The number of lines in the records that include "ModelEntity" is all you should give.

**MATERIAL TO PROCESS:**
__________
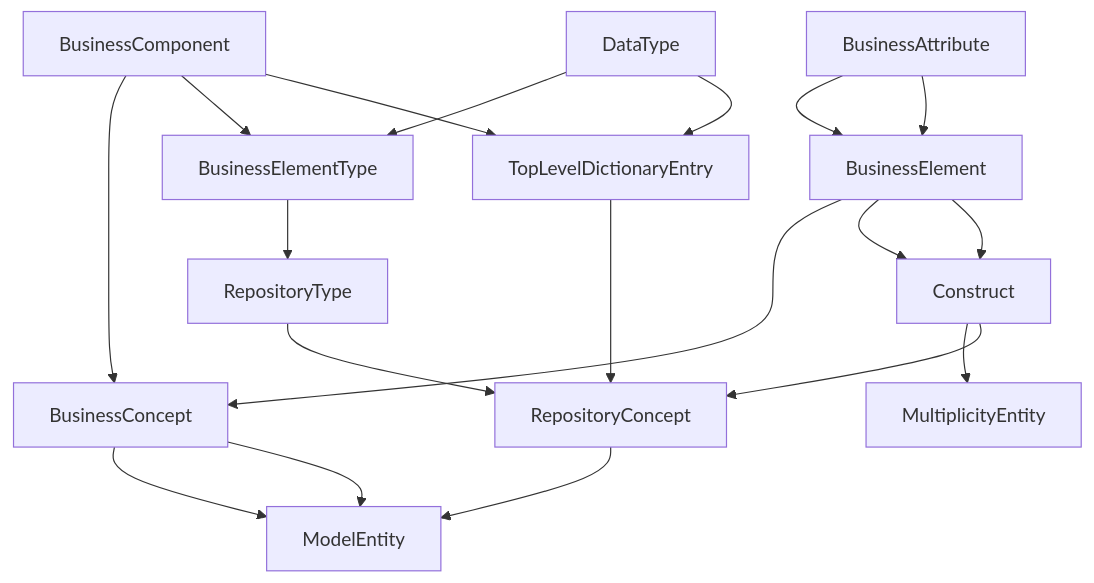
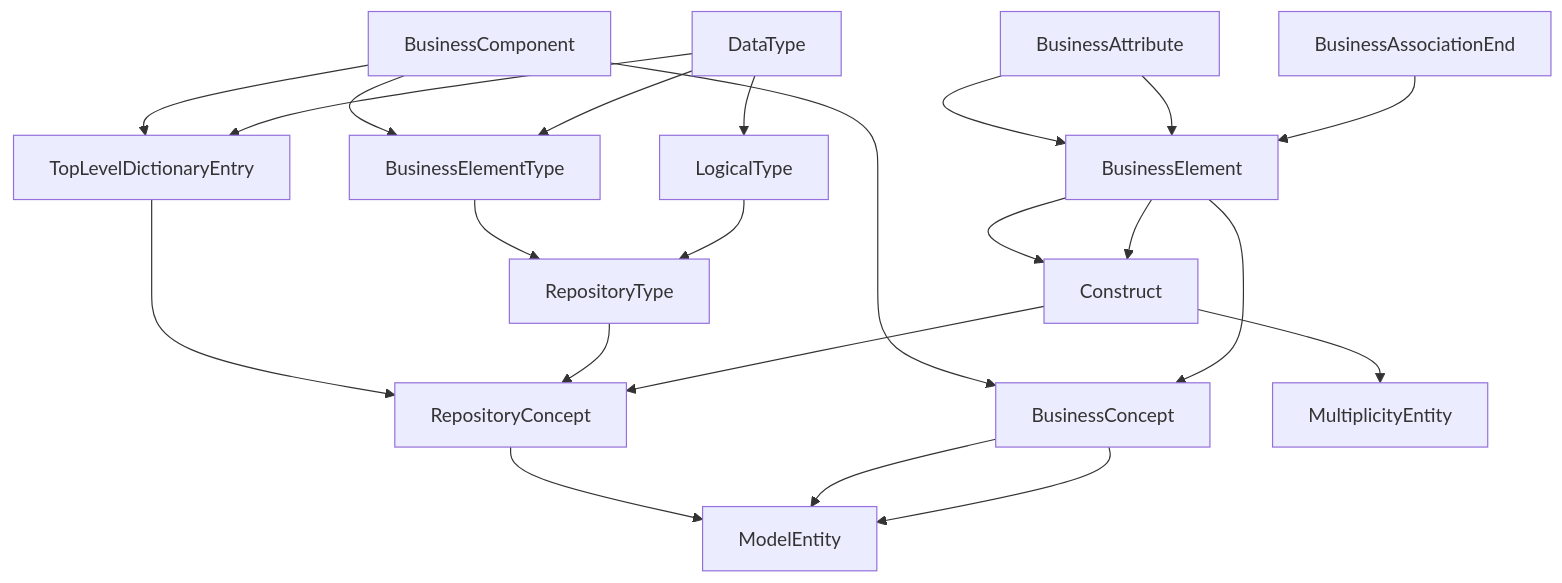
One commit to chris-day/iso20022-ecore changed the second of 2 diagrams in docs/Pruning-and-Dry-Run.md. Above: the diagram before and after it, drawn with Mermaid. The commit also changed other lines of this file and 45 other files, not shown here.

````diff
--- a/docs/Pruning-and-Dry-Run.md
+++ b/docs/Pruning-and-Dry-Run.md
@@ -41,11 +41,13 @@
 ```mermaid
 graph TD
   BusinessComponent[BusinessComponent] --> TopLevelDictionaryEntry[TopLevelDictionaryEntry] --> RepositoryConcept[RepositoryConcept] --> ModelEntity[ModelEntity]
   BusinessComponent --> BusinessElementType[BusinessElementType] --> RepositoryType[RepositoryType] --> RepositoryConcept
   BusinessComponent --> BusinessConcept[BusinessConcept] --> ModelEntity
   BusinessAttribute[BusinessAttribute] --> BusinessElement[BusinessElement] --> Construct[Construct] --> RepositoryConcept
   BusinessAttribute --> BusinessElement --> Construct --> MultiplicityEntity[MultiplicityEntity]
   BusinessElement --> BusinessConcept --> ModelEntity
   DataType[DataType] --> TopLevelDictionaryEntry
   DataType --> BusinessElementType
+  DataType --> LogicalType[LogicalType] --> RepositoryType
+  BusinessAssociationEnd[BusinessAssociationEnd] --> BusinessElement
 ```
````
__________
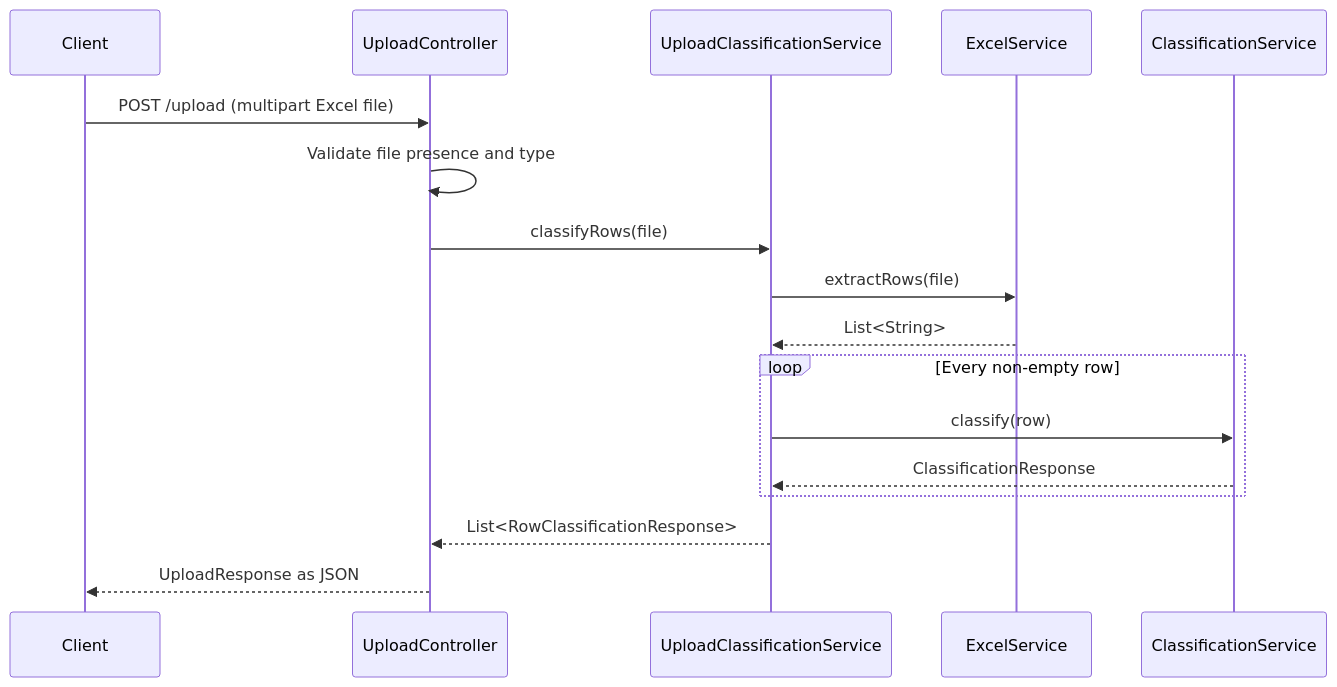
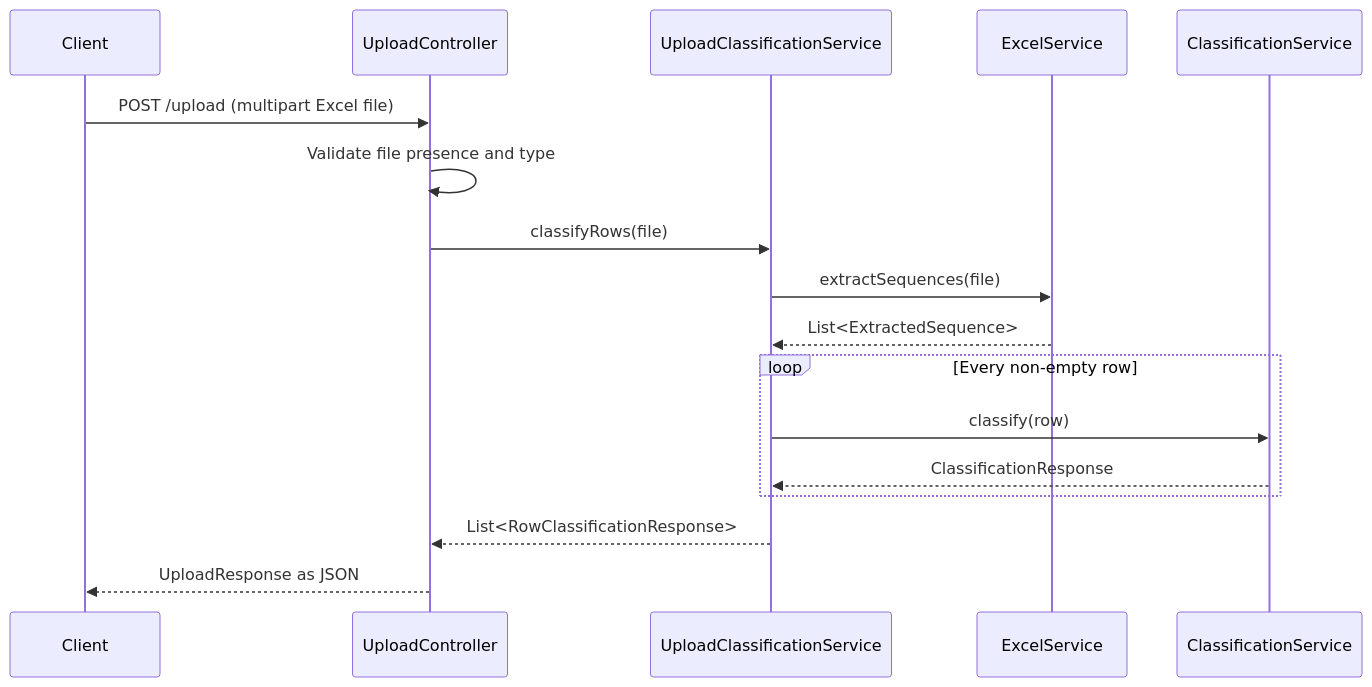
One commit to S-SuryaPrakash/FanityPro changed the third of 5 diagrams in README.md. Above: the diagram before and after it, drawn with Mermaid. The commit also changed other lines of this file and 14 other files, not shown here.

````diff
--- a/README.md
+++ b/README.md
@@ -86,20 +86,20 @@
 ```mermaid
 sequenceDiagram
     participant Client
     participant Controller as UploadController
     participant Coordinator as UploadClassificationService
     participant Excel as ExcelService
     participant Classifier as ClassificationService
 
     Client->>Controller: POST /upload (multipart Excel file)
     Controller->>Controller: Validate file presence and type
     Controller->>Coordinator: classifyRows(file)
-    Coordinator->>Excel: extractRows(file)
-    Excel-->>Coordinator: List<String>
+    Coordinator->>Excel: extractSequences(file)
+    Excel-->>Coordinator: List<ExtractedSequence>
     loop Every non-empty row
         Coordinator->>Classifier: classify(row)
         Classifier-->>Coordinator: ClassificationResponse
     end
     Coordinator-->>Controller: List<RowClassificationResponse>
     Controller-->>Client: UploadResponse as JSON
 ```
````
__________
**RESULT FOR THIS EXERCISE:** 3